Supplied data:

******************************

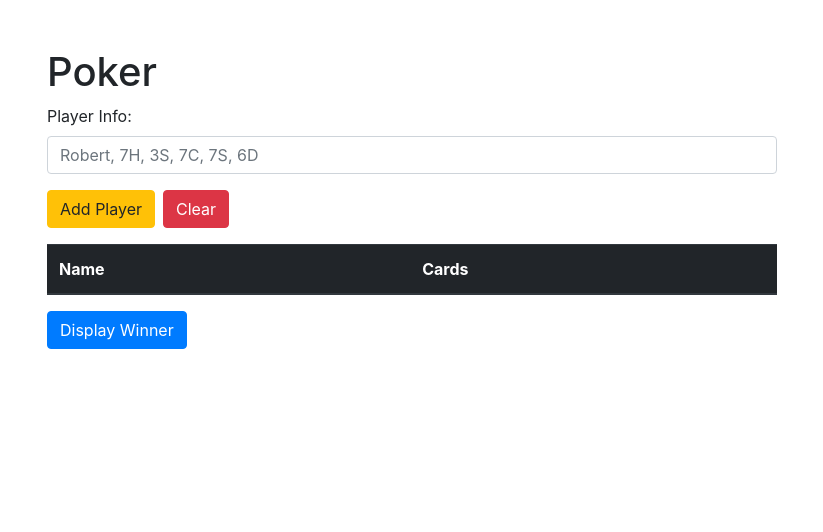
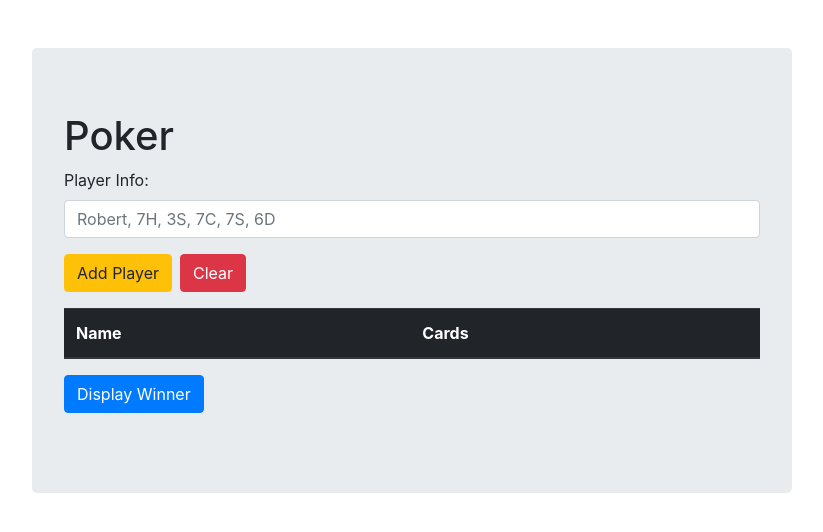
Before and after one commit to reda-bouamira/poker, an Angular app: page / in a window 1280 px wide. Shown: the top 532 px of the page, without its empty margins (228-1051 px from the left). Built offline with nearby package versions, Linux system fonts and the light colour scheme.

Commit message:
html modification

```diff
--- a/src/app/app.component.html
+++ b/src/app/app.component.html
@@ -1,7 +1,6 @@
 <div class="container py-5 my-0">
   <div class="row justify-content-center">
-
-    <div class="col-8">
+    <div class="col-8 jumbotron">
       <h1>{{ title }}</h1>
         <div class="form-group">
           <label for="player_info">Player Info:</label>
```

******************************

For the word "class", report how many lines of the records contain it; respond with the number only.

Answer box: 5